HR NEWS YOU CAN USE – Issue 8 – September 2016
In This Issue:
Legal Updates & Reminders
- September 30: Deadline for filing your annual EEO-1 Report. Applies to private employers with 100 or more employees, and federal contractors or first-tier contractors with 50 or more employees and a contract/subcontract of $50,000 or more.
5 Practical Recruiting Tips
……….for any size employer to consider
………more about that short-tempered armed Security Guard
……….what individuals are looking for in making a company change
Tips from Recruiters Who Know How To Do It!
Whether you’re a large or a small company, a private or a public employer, finding qualified new talent can be a challenge these days. In many career fields, applicants have lots of choices in where to work. If you haven’t been as successful as you’d like in recruiting, perhaps implementing some of the tips below can get you back on the right track:
- Brand your company as a great place to work
Of course, having an attractive career website is required. But beyond that, it must be a platform to showcase what makes your company ‘special’ to prospective candidates, and that brand message needs to carry through all your marketing materials, across social media and in the stories you share in person. Show what it’s like to work for your company, by posting written and video testimonials from your current employees explaining why they enjoy your company and love their jobs.
- Use Employee Referrals
According to a 2016 SHRM benchmarking survey, 80% of companies with fewer than 100 employees say employee referrals are their #1 source of new hires, and the same is true for 96% of companies with over 10,000 employees! Interestingly though, most employers who have an employee referral program pay out very low incentives for a hire, yet they may be willing to pay tens of thousands of dollars to a search firm to fill that same position. Hmmmmm….the bottom line is whether you want your program to be a ‘thank you’, or be an ‘incentive’ to your employees to really tap into their networks to find good people for you. Caution: relying too heavily on this source for new hires may hinder your company’s diversity efforts, as our friends and relatives may look very much like us…if you’re a government contractor, be sure you use multiple recruiting methods!
- Consider part-time employees
If you’re having trouble finding qualified full-time employees for a position, but those who are willing to work part-time are more plentiful, consider hiring more part-timers.
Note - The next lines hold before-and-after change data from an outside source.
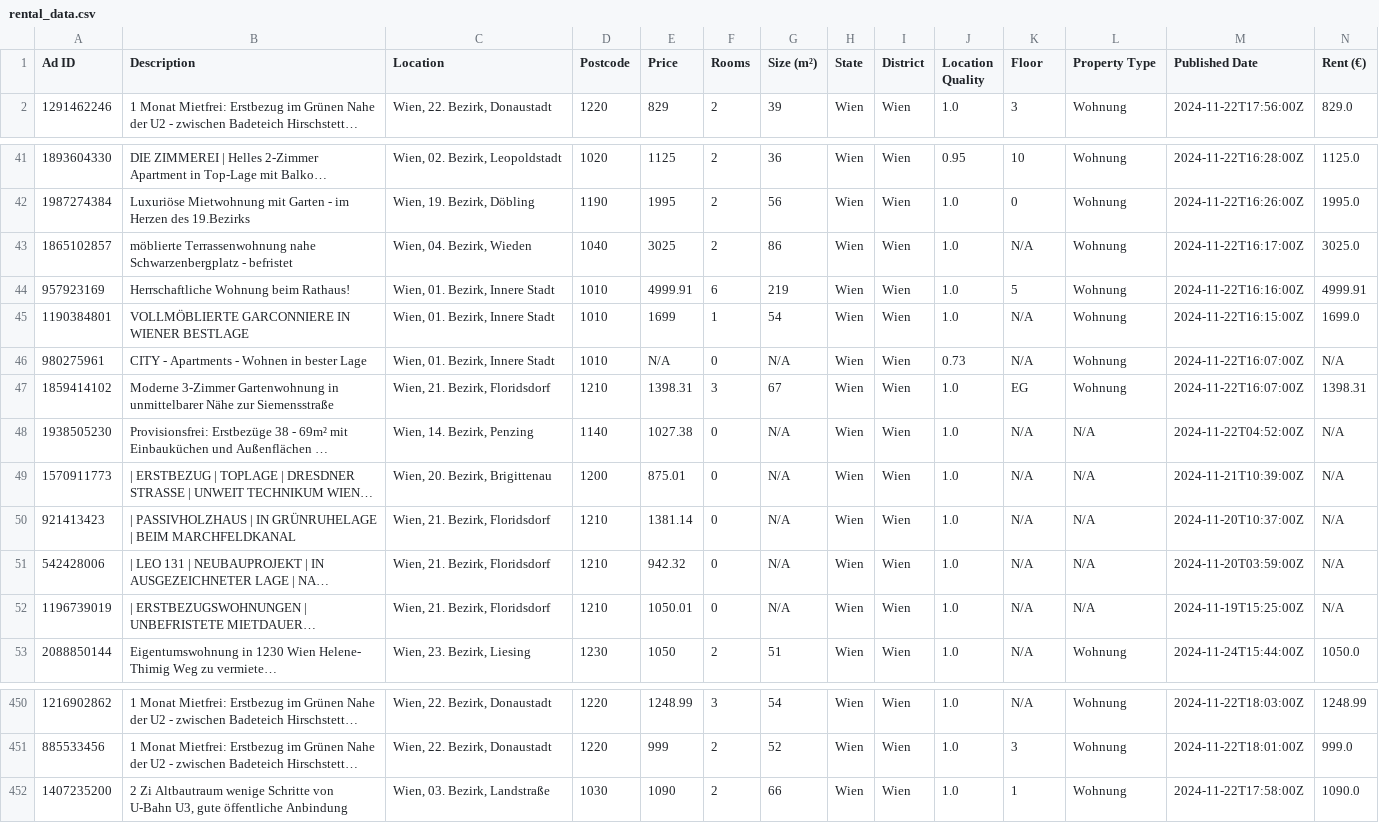
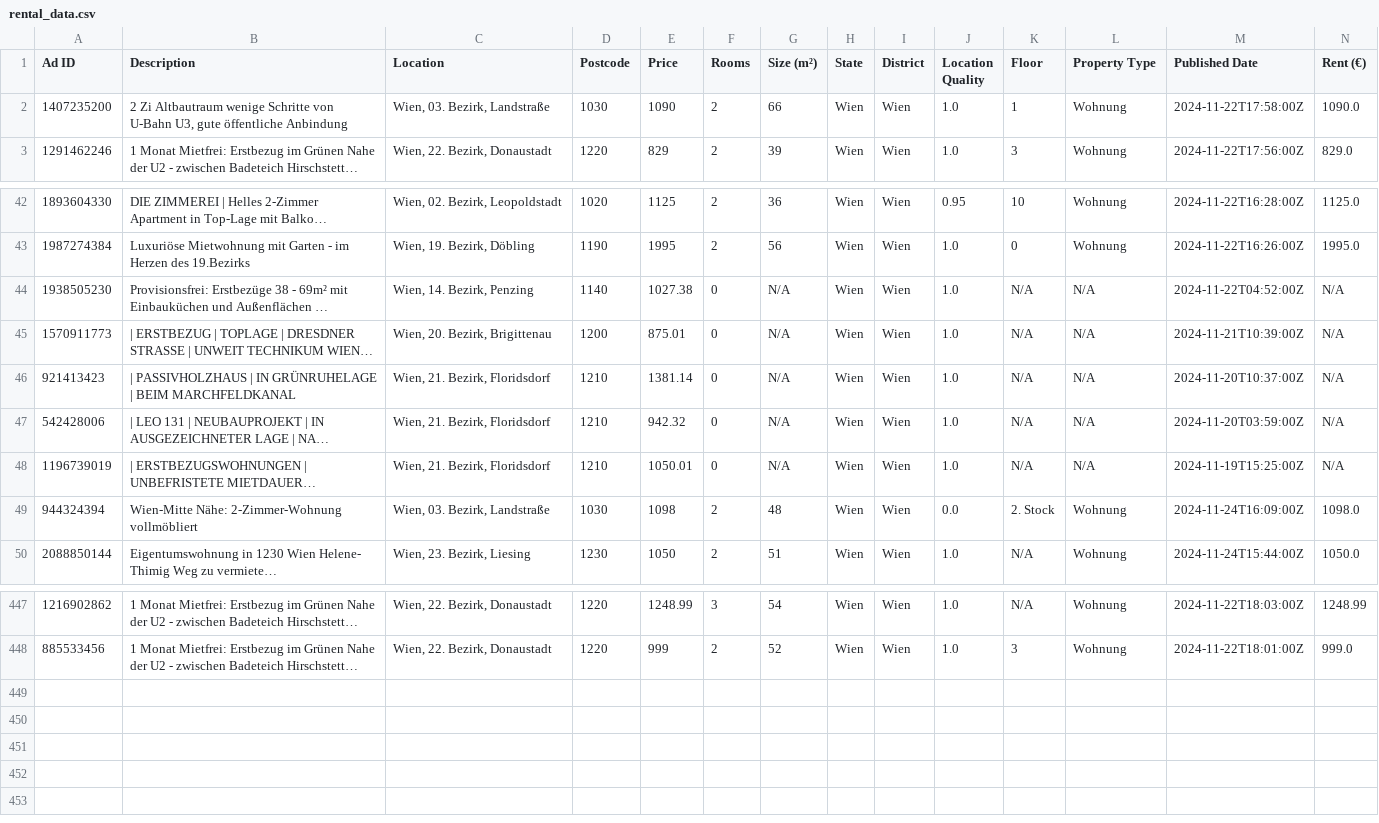
Before and after one commit to nireven/N-renting-in-vienna, a CSV file: listings/rental_data.csv, drawn as a sheet; only a part is shown, gaps mark what is left out; long unchanged cells end in …; removed rows and columns are numbered as before the commit, all else as after; rows hold the shown columns only; the diff names each change by its address in the sheet, - before the commit and + after, or states it on an @@ line.

```diff
--- a/listings/rental_data.csv
+++ b/listings/rental_data.csv
@@ row 452 moved to row 2: 1407235200 @@
-row 43: 1865102857 | möblierte Terrassenwohnung nahe Schwarzenbergplatz - befristet | Wien, 04. Bezirk, Wieden | 1040 | 3025 | 2 | 86 | Wien | Wien | 1.0 | N/A | Wohnung | 2024-11-22T16:17:00Z | 3025.0
-row 44: 957923169 | Herrschaftliche Wohnung beim Rathaus! | Wien, 01. Bezirk, Innere Stadt | 1010 | 4999.91 | 6 | 219 | Wien | Wien | 1.0 | 5 | Wohnung | 2024-11-22T16:16:00Z | 4999.91
-row 45: 1190384801 | VOLLMÖBLIERTE GARCONNIERE IN WIENER BESTLAGE | Wien, 01. Bezirk, Innere Stadt | 1010 | 1699 | 1 | 54 | Wien | Wien | 1.0 | N/A | Wohnung | 2024-11-22T16:15:00Z | 1699.0
-row 46: 980275961 | CITY - Apartments - Wohnen in bester Lage | Wien, 01. Bezirk, Innere Stadt | 1010 | N/A | 0 | N/A | Wien | Wien | 0.73 | N/A | Wohnung | 2024-11-22T16:07:00Z | N/A
-row 47: 1859414102 | Moderne 3-Zimmer Gartenwohnung in unmittelbarer Nähe zur Siemensstraße | Wien, 21. Bezirk, Floridsdorf | 1210 | 1398.31 | 3 | 67 | Wien | Wien | 1.0 | EG | Wohnung | 2024-11-22T16:07:00Z | 1398.31
+row 49: 944324394 | Wien-Mitte Nähe: 2-Zimmer-Wohnung vollmöbliert | Wien, 03. Bezirk, Landstraße | 1030 | 1098 | 2 | 48 | Wien | Wien | 0.0 | 2. Stock | Wohnung | 2024-11-24T16:09:00Z | 1098.0
```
You may save money in the long run by doing this, and the flexibility you show can be another positive attribute you can market.
- Simplify your job application
According to CareerBuilder, 60% of all job seekers quit in the middle of filling out online applications because they are too long or too complex.
- Mobile is the thing
Research shows that more than half of all job candidates are job hunting exclusively via their mobile devices. Without an advanced mobile recruiting platform you may never hear from these candidates.
Last month, we posed the following question for your consideration:
Your armed security guard has been moody, distracted and short-tempered with your employees lately. Is it OK to take his gun away from him?
- No, this would change the conditions of his employment, and you can’t do that.
- Yes, as a first step. You have a responsibility to always try to lessen possible safety risks.
- No, unless you have an EAP and can send him to counseling.
We believe the best answer is (B). As an employer, you have a responsibility to provide as safe a work environment as you can for your employees. In the scenario, this demeanor is unusual for the employee, so it would appear that something is bothering him. This is an appropriate time to have a frank and confidential conversation with him, to let him know your concern and to consider making a mandatory referral to your EAP to help him get back on track. If carrying a gun is a requirement of the job, he may need to take a leave of absence until he can be evaluated by a qualified medical professional who deems he is able to safely return to his job duties. There was a recent court case in California yielding a $7M settlement for a plaintiff who sued his employer for, among other allegations, failure to provide a workplace free from violence and bodily harm after a coworker with a known history of overly aggressive behavior in the workplace grabbed the plaintiff’s neck and choked him. Workplace violence prevention is an important area of training for your supervisors, and one many employers don’t provide.
An Attractive Employer
Surveys indicate that individuals looking at making a company change are looking for …..
- Cultural fit: are the company’s values aligned with theirs?
- Reputation: does the company have a reputation for treating its employees well?
- Advancement: do they ‘grow’ their employees and promote from within?
- Leadership: do their employees respect management and trust their company leaders?
- Location: is the company located within a reasonable commuting time and distance, and are employees able to work remotely sometimes?
The goal of this monthly e-newsletter is to briefly bring you current news in the HR world that could impact your company and how you interact with your employees, and also to share some tips and lessons learned for keeping your company compliant with the myriad of federal and state employment-related rules and regulations. This newsletter is not intended to provide legal guidance to you.